The European Union (EU) through its intervention programmes has restored hopes to millions of people displaced by the Boko Haram insurgency in Borno State, North East, Nigeria, its Head of Delegation to Nigeria and ECOWAS, Ambassador Samuela Isopi, has said. She spoke during the premiere of ‘Hope’, a documentary film about the struggles of the displaced people in Borno state, held at the Musa Yar’Adua Centre, Abuja.
Isopi explained that through funding support in the last four years to conflict-affected areas in Borno State, the EU has contributed to the restoration of peace and hope to millions of people in the state. She said the EU had committed about €130 million in the last four years to the efforts of the Borno State government to rebuild and rehabilitate affected communities. According to her, this funding support alone has contributed to the restoration of basic services and livelihoods which cut across health and nutrition, agriculture and livelihood, water and sanitation, social protection, education, conflict mitigation and cohesion among displaced populations and their host communities.
In addition, she said, the EU had, since 2014, provided over €345 million in humanitarian assistance, including the €56 million funding allocated in 2021, in an effort to help meet the basic needs of the conflict-affected people by supporting emergency food aid, shelter, access to clean water, hygiene and sanitation, basic primary healthcare, protection and education.
“We are happy to see that the support has brought hope back to Borno State as millions of people are now returning to their communities,” she added.
Underlining the objective behind the documentary, the Ambassador said it was aimed at creating awareness amongst the European and Nigerian populations on the impact of the conflict and humanitarian crisis affecting the people of Borno State, North-East of Nigeria. In addition, the film highlights the role of the EU, its contribution to humanitarian and recovery assistance to the conflict-affected population, in its partnership with the Government of Nigeria.
Also speaking at the event, Dogo Shettima, the Special Assistant to Governor Borno State on Reconstruction, Rehabilitation and Resettlement, who represented Governor Babagana Umara Zulum, noted that the EU intervention has been helpful in restoring peace and stability to the North-East, most especially Borno State. He expressed the state government’s appreciation of “The immense support” it was receiving from humanitarian agencies such as the EU in restoring lives and livelihood to the people.
According to Shettima, about one million people who were displaced as a result of insurgency have been resettled due to the support of the EU.
“The EU has helped us in the areas of education and health. They have constructed so many schools in the IDP camps where people have been resettled. Through the EU, we have resettled nine out of 11 Local Governments Areas in Borno State. These nine Local Governments cater for 11,000 households, amounting to over one million people”, he said.

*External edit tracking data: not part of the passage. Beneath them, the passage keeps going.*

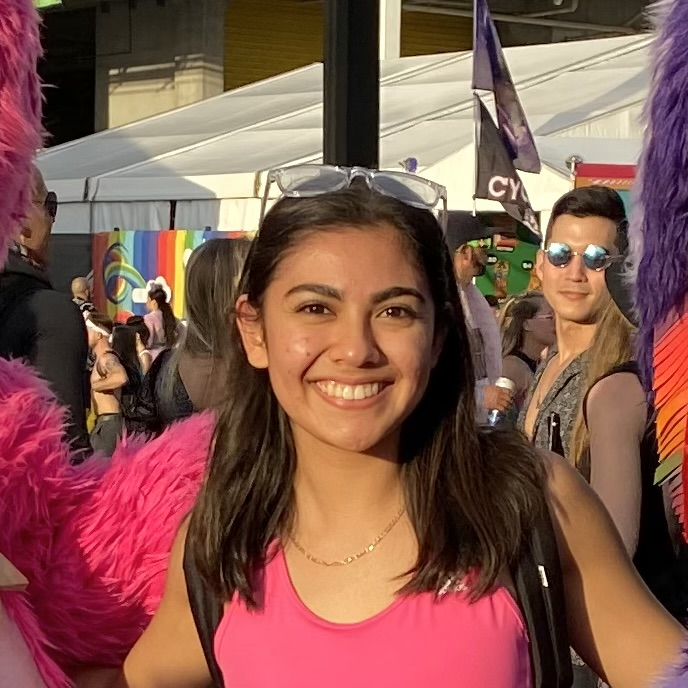
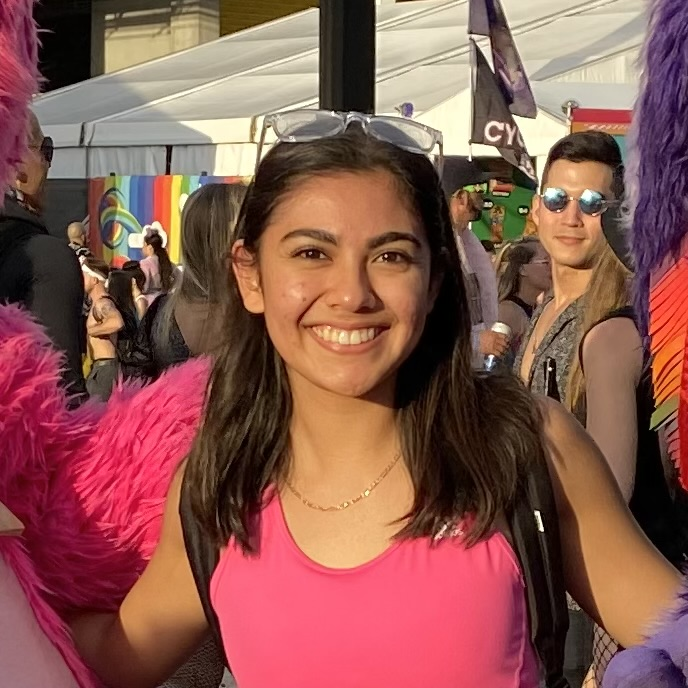
Updated Ashley pic + npm run format

diff --git a/src/components/LandingPage/About/About.tsx b/src/components/LandingPage/About/About.tsx
@@ -26,7 +26,8 @@ const About: React.FC = () => {
       <div id="about" className="md:ml-[6rem]">
         <p className="mt-10 text-xl font-medium md:text-xxl">About</p>
         <p className="mt-4">
-          FullyHacks is California State University, Fullerton's 24-hour, beginner-friendly hackathon which will be held
+          FullyHacks is California State University, Fullerton's 24-hour,
+          beginner-friendly hackathon which will be held
           <span className="font-semibold"> 100% in-person</span> from
           <span className="font-semibold"> April 8th to 9th.</span>
         </p>

diff --git a/README.md b/README.md
@@ -3,10 +3,12 @@
 ## Welcome to FullyHacks 2023 - CSUF's first 24-hour in-person hackathon
 
 ## Tech Stacks:
+
 1. Next.js (Full-stack framework)
 2. TailwindCSS, DaisyUI (Styling)
 3. Prisma (ORM)
 4. MongoDB (Database)
 
 ## CONTRIBUTING
+
 ### [READ HERE](https://github.com/acmcsufoss/fullyhacks/blob/main/CONTRIBUTING.MD)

In her own remarks, the Minister of Humanitarian Affairs, Disaster Management and Social Development, Sadiya Farouq, represented by the Deputy Director, Disaster Management in the Ministry, Abubakar Suleiman, said she is hopeful that the documentary would assist in bringing the plight of the North East to the attention of the general public. The Co-Director of the documentary, Judith Rueff, said the documentary, which was produced by Factstory with funding from the EU, “Is a demonstration of possibility and courage as it reminds us of the real people, the complexity and the nuances of the different conditions the people affected by this conflict lives in”.